→ WHAT TO WORK ON
Copy out each line of the material in which the word "data" can be found.

→ MATERIAL FOR THIS TASK
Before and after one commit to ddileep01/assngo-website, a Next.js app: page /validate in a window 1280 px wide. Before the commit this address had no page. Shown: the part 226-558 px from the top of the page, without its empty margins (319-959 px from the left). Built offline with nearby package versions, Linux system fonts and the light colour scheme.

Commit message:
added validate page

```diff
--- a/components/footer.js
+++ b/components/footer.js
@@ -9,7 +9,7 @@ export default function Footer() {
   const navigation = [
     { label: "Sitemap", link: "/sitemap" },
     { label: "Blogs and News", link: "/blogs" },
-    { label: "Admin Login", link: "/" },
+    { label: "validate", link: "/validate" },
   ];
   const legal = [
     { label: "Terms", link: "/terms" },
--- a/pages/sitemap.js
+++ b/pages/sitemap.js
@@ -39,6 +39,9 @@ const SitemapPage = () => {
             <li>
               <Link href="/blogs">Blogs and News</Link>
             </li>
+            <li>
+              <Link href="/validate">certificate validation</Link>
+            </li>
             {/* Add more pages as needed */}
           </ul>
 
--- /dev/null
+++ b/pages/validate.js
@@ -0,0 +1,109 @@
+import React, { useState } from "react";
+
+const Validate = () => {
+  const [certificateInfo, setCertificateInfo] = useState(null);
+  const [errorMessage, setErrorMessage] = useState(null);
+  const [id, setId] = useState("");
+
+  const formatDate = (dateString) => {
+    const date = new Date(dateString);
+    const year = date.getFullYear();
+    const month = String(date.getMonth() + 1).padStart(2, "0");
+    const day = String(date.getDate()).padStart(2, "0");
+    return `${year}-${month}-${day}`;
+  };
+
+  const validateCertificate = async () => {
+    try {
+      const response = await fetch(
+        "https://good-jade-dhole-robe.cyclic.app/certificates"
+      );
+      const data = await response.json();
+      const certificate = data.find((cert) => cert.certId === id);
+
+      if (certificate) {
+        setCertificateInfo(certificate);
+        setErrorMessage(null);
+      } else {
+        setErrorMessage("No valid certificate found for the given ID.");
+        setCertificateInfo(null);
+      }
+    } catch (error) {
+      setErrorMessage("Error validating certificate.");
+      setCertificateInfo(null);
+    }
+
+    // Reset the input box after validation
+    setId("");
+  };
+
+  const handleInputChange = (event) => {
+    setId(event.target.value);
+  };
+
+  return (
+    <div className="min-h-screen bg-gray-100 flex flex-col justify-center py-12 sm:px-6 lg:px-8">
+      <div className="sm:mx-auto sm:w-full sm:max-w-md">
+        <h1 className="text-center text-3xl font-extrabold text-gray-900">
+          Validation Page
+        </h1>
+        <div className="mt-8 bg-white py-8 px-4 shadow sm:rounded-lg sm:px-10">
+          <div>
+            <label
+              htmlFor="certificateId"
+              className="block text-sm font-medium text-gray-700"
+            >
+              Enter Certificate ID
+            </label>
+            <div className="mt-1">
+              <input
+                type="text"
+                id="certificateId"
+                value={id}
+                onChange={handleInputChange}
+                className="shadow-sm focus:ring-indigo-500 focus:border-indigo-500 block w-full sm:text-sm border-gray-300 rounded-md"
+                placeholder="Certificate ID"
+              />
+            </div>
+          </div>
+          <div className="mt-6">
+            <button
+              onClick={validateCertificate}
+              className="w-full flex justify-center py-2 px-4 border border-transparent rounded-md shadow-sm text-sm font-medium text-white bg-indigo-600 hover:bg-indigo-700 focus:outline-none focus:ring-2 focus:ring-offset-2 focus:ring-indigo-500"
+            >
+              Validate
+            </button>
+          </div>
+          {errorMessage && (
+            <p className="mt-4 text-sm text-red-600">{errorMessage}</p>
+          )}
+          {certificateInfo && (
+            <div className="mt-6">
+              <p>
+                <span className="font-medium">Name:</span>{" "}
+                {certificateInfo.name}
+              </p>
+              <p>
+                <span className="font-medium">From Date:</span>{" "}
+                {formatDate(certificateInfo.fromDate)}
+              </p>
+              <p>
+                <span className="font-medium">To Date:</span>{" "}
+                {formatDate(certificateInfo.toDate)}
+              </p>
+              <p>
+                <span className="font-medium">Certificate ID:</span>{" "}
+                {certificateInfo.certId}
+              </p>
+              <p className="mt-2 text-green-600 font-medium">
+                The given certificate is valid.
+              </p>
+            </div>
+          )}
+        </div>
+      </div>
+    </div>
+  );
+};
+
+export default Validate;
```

→ YOUR RESPONSE
+      const data = await response.json();
+      const certificate = data.find((cert) => cert.certId === id);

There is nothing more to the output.